Exercise objective: Copy down every line of the data that follows exactly. Omit the pictures.

Records provided:
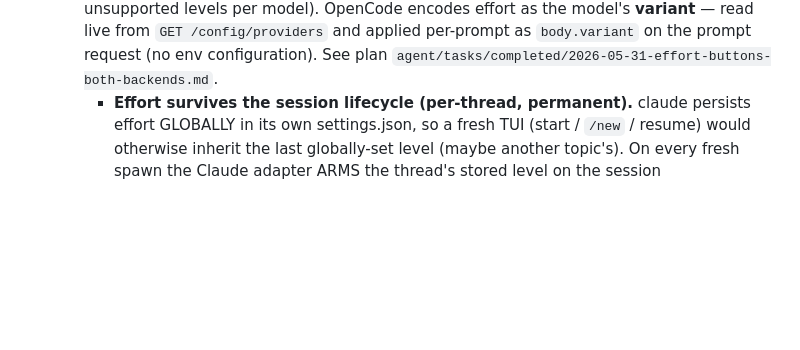
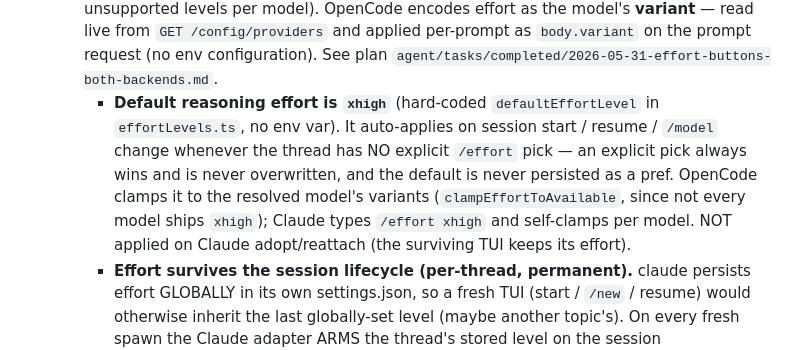
Before and after one commit to olosegres/telegramCode, a Markdown page: CLAUDE.md, the part around the change. Rendered like a GitHub page; blank space fills up the shorter version.

Commit message:
docs(effort): document the xhigh default in the /effort section
S4 of the default-effort plan. Note in CLAUDE.md that the default reasoning
effort is xhigh, auto-applied on session start / resume / model-change when the
thread has no explicit /effort pick (explicit always wins, never persisted),
OpenCode clamps to the model's variants, Claude self-clamps, and it is not
applied on Claude adopt/reattach.

Co-Authored-By: Claude Opus 4.8 <noreply@anthropic.com>

```diff
--- a/CLAUDE.md
+++ b/CLAUDE.md
@@ -478,6 +478,14 @@ OpenCode events / bindings).
     `GET /config/providers` and applied per-prompt as `body.variant` on the
     prompt request (no env configuration). See plan
     `agent/tasks/completed/2026-05-31-effort-buttons-both-backends.md`.
+    - **Default reasoning effort is `xhigh`** (hard-coded `defaultEffortLevel`
+      in `effortLevels.ts`, no env var). It auto-applies on session start /
+      resume / `/model` change whenever the thread has NO explicit `/effort`
+      pick — an explicit pick always wins and is never overwritten, and the
+      default is never persisted as a pref. OpenCode clamps it to the resolved
+      model's variants (`clampEffortToAvailable`, since not every model ships
+      `xhigh`); Claude types `/effort xhigh` and self-clamps per model. NOT
+      applied on Claude adopt/reattach (the surviving TUI keeps its effort).
     - **Effort survives the session lifecycle (per-thread, permanent).** claude
       persists effort GLOBALLY in its own settings.json, so a fresh TUI (start /
       `/new` / resume) would otherwise inherit the last globally-set level
```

Your solution:
Before and after one commit to olosegres/telegramCode, a Markdown page: CLAUDE.md, the part around the change. Rendered like a GitHub page; blank space fills up the shorter version.

Commit message:
docs(effort): document the xhigh default in the /effort section
S4 of the default-effort plan. Note in CLAUDE.md that the default reasoning
effort is xhigh, auto-applied on session start / resume / model-change when the
thread has no explicit /effort pick (explicit always wins, never persisted),
OpenCode clamps to the model's variants, Claude self-clamps, and it is not
applied on Claude adopt/reattach.

Co-Authored-By: Claude Opus 4.8 <noreply@anthropic.com>

```diff
--- a/CLAUDE.md
+++ b/CLAUDE.md
@@ -478,6 +478,14 @@ OpenCode events / bindings).
     `GET /config/providers` and applied per-prompt as `body.variant` on the
     prompt request (no env configuration). See plan
     `agent/tasks/completed/2026-05-31-effort-buttons-both-backends.md`.
+    - **Default reasoning effort is `xhigh`** (hard-coded `defaultEffortLevel`
+      in `effortLevels.ts`, no env var). It auto-applies on session start /
+      resume / `/model` change whenever the thread has NO explicit `/effort`
+      pick — an explicit pick always wins and is never overwritten, and the
+      default is never persisted as a pref. OpenCode clamps it to the resolved
+      model's variants (`clampEffortToAvailable`, since not every model ships
+      `xhigh`); Claude types `/effort xhigh` and self-clamps per model. NOT
+      applied on Claude adopt/reattach (the surviving TUI keeps its effort).
     - **Effort survives the session lifecycle (per-thread, permanent).** claude
       persists effort GLOBALLY in its own settings.json, so a fresh TUI (start /
       `/new` / resume) would otherwise inherit the last globally-set level
```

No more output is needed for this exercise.